TO DO:
Leave out the pictures and copy every record exactly.

RECORDS PROVIDED:
######

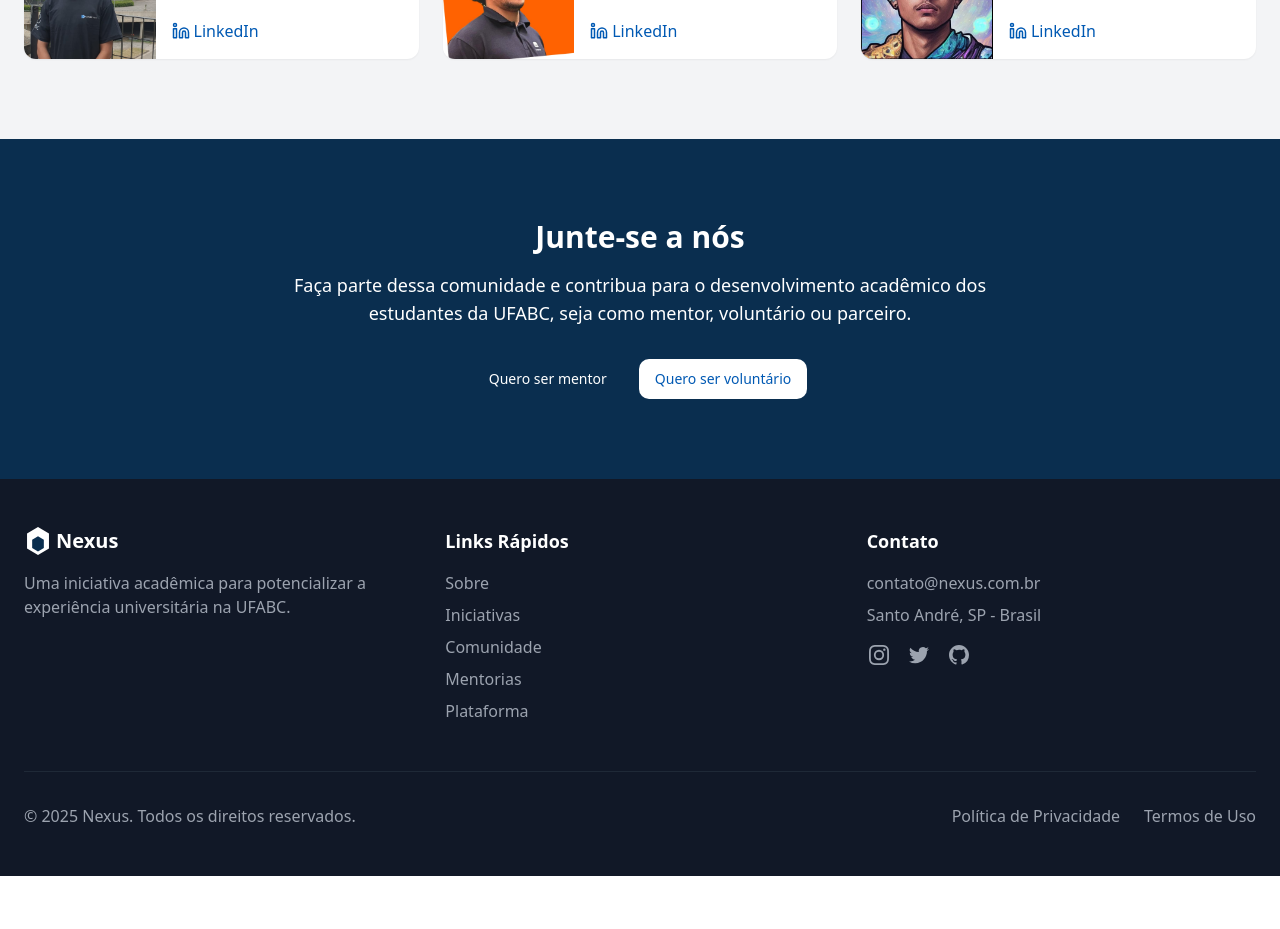
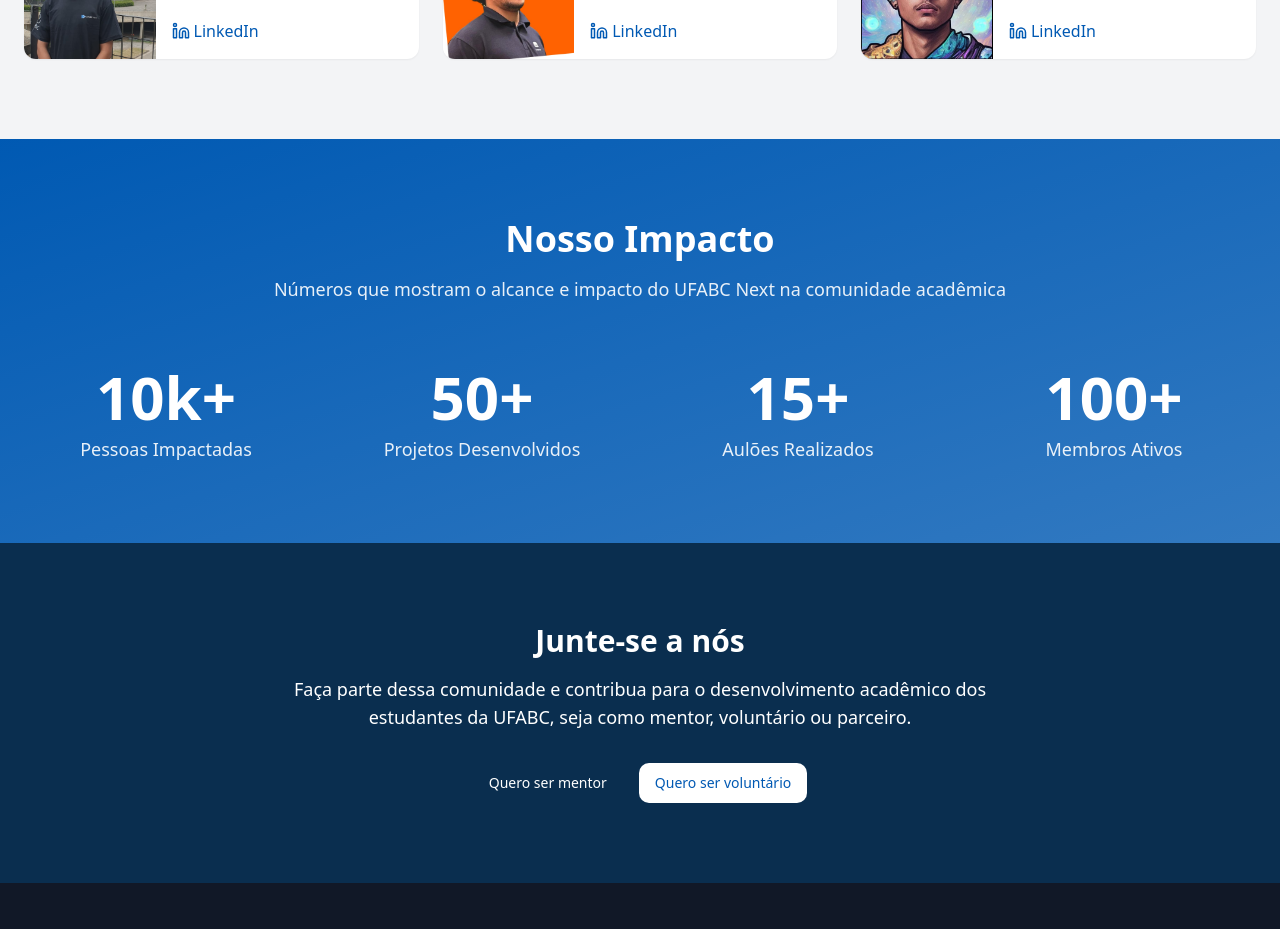
Before and after one commit to instituto-nexus/landing-page-nexus, a React (Vite) app: page / in a window 1280 px wide. Shown: the part 2600-3529 px from the top of the page. Before the commit the page ends 3476 px from the top, so only its background shows below. Built offline with nearby package versions, Linux system fonts and the light colour scheme.

Commit message:
feat: Add impact statistics section

```diff
--- a/src/pages/LandingPage.tsx
+++ b/src/pages/LandingPage.tsx
@@ -365,6 +365,38 @@ const LandingPage = () => {
 
 
 
+        {/* Impact Numbers Section */}
+        <section className="py-20 bg-gradient-to-br from-primary to-primary/80">
+          <div className="max-w-7xl mx-auto px-6">
+            <h2 className="text-3xl md:text-4xl font-bold mb-4 text-center text-white">Nosso Impacto</h2>
+            <p className="text-lg text-white/90 text-center max-w-3xl mx-auto mb-16">
+              Números que mostram o alcance e impacto do UFABC Next na comunidade acadêmica
+            </p>
+
+            <div className="grid md:grid-cols-2 lg:grid-cols-4 gap-8">
+              <div className="text-center">
+                <div className="text-5xl md:text-6xl font-bold text-white mb-2">10k+</div>
+                <p className="text-white/90 text-lg">Pessoas Impactadas</p>
+              </div>
+
+              <div className="text-center">
+                <div className="text-5xl md:text-6xl font-bold text-white mb-2">50+</div>
+                <p className="text-white/90 text-lg">Projetos Desenvolvidos</p>
+              </div>
+
+              <div className="text-center">
+                <div className="text-5xl md:text-6xl font-bold text-white mb-2">15+</div>
+                <p className="text-white/90 text-lg">Aulões Realizados</p>
+              </div>
+
+              <div className="text-center">
+                <div className="text-5xl md:text-6xl font-bold text-white mb-2">100+</div>
+                <p className="text-white/90 text-lg">Membros Ativos</p>
+              </div>
+            </div>
+          </div>
+        </section>
+
         {/* Join Us Section */}
         <section id="comunidade" className="py-20 bg-[#0a2e4f] text-white text-center">
           <div className="max-w-3xl mx-auto px-6">
```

######

WRITTEN RESPONSE:
Before and after one commit to instituto-nexus/landing-page-nexus, a React (Vite) app: page / in a window 1280 px wide. Shown: the part 2600-3529 px from the top of the page. Before the commit the page ends 3476 px from the top, so only its background shows below. Built offline with nearby package versions, Linux system fonts and the light colour scheme.

Commit message:
feat: Add impact statistics section

```diff
--- a/src/pages/LandingPage.tsx
+++ b/src/pages/LandingPage.tsx
@@ -365,6 +365,38 @@ const LandingPage = () => {
 
 
 
+        {/* Impact Numbers Section */}
+        <section className="py-20 bg-gradient-to-br from-primary to-primary/80">
+          <div className="max-w-7xl mx-auto px-6">
+            <h2 className="text-3xl md:text-4xl font-bold mb-4 text-center text-white">Nosso Impacto</h2>
+            <p className="text-lg text-white/90 text-center max-w-3xl mx-auto mb-16">
+              Números que mostram o alcance e impacto do UFABC Next na comunidade acadêmica
+            </p>
+
+            <div className="grid md:grid-cols-2 lg:grid-cols-4 gap-8">
+              <div className="text-center">
+                <div className="text-5xl md:text-6xl font-bold text-white mb-2">10k+</div>
+                <p className="text-white/90 text-lg">Pessoas Impactadas</p>
+              </div>
+
+              <div className="text-center">
+                <div className="text-5xl md:text-6xl font-bold text-white mb-2">50+</div>
+                <p className="text-white/90 text-lg">Projetos Desenvolvidos</p>
+              </div>
+
+              <div className="text-center">
+                <div className="text-5xl md:text-6xl font-bold text-white mb-2">15+</div>
+                <p className="text-white/90 text-lg">Aulões Realizados</p>
+              </div>
+
+              <div className="text-center">
+                <div className="text-5xl md:text-6xl font-bold text-white mb-2">100+</div>
+                <p className="text-white/90 text-lg">Membros Ativos</p>
+              </div>
+            </div>
+          </div>
+        </section>
+
         {/* Join Us Section */}
         <section id="comunidade" className="py-20 bg-[#0a2e4f] text-white text-center">
           <div className="max-w-3xl mx-auto px-6">
```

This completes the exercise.